“We’ve been able to maintain or increase those contributions, so it has helped significantly,” Robinson said.
However, all these positives have come with a catch or two.
“As with any situation in life, there are positives and there are negatives,” Robinson said.
As oil and gas workers have flocked to the Ohio Valley to follow work, permanent residents of some of the Mountain State’s rural, gas-rich communities have had to put up with a surge of truck traffic on the roads, which has caused major road damage in many cases.
“This is a typical problem with a small, rural county,” Robinson said. “The road infrastructure system is not designed for the extremely heavy loads ... and the constant pressure they’re under.
“It’s a significant problem,” he said. “It’s difficult for the highway maintenance to keep up.”
He added, however, “Most of your oil and gas companies will come in eventually and repair the roads and repave the highway.
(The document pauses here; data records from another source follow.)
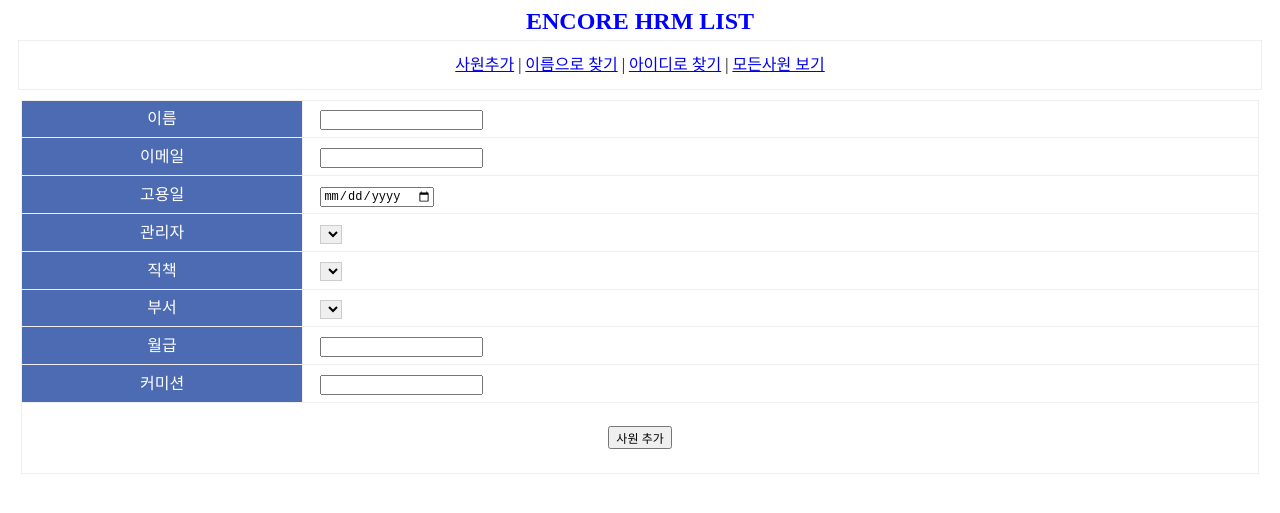
Repository: KangHoi/encore_vueWorkspace
Page: vue05_EncoreHRM/WebContent/index04.html
The author's editor kept a copy of each file at every save. The page is drawn from the files as they stood at one save, then again after the next save.
The browser window is 1280 px wide. The pictures show the whole page.
The page's requests for data from a server got no answer. Some web libraries are served in a nearby version.

Above is the page before, as saved 2021-07-14 23:26:38.

After the next save:
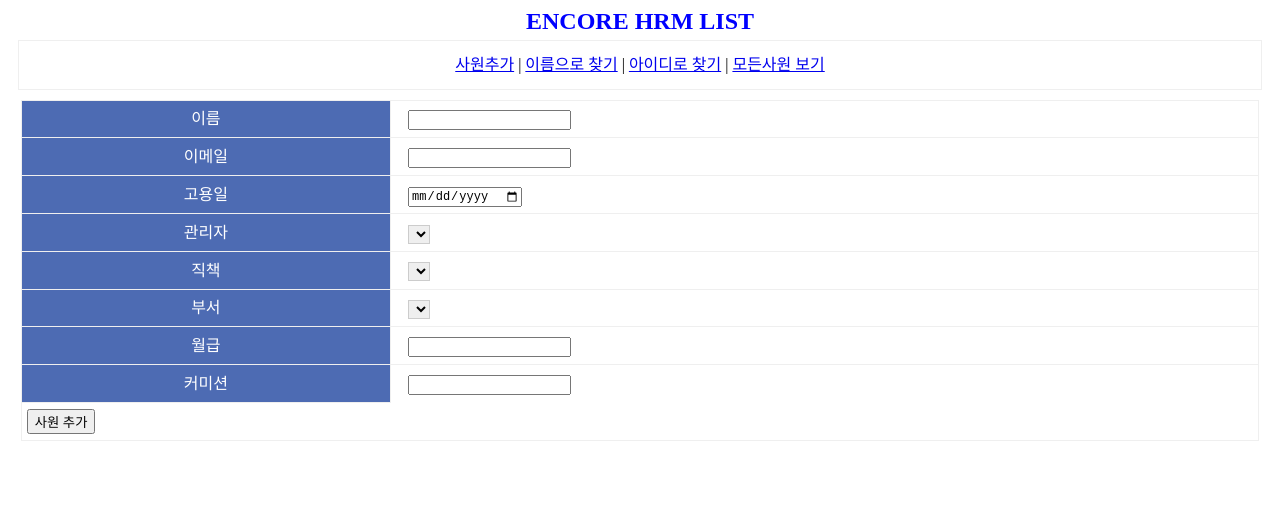
Saved 6 min 15 s later.
--- a/vue05_EncoreHRM/WebContent/index04.html
+++ b/vue05_EncoreHRM/WebContent/index04.html
@@ -85,9 +85,7 @@
 						<input type="text" name="name" v-model="frm.commission_pct">
 					</td>
 				</tr>
-				<tr>
-					<td style="text-align: center; height: 60px;" colspan="2"><input type="submit" value="사원 추가"></td>
-				</tr>
+				<tr><td><button @click="submitFrm">사원 추가</button></td></tr>
 			</table>
 		</FORM>
 		<!--정보입력 FORM 끝//-->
When they do get to that point, it’s a significant improvement over what it had been.”
Robinson said oil and gas companies are required to post a bond so they can’t skip out on repairing the roads; so, “In theory, if the company does not fix the road then that money is taken out of the bond,” he said. “The only problem is road repairs are very expensive,” and the bond might not cover the full cost of the repairs, Robinson explained.
Additionally, Robinson and McKenzie both said the cost of living, particularly with regard to housing, has increased throughout the region.
“We have seen the cost of living increase,” McKenzie said, particularly noting a big jump in housing prices. “Apartments that went for $400 to $500 a month are now renting for $2,000 a month,” he said. “We’ve definitely seen costs go up.
“But the flip side is that for the first time in the history of the city, we are literally seeing hundreds and hundreds of new housing being built in our community,” he added. “I think that our area is a lot like other parts of West Virginia. We’re starved for economic development, starved for good jobs.
“All in all, while (the industry) is not perfect, it has been a well-needed and well-wanted revitalization of the Upper Ohio Valley.”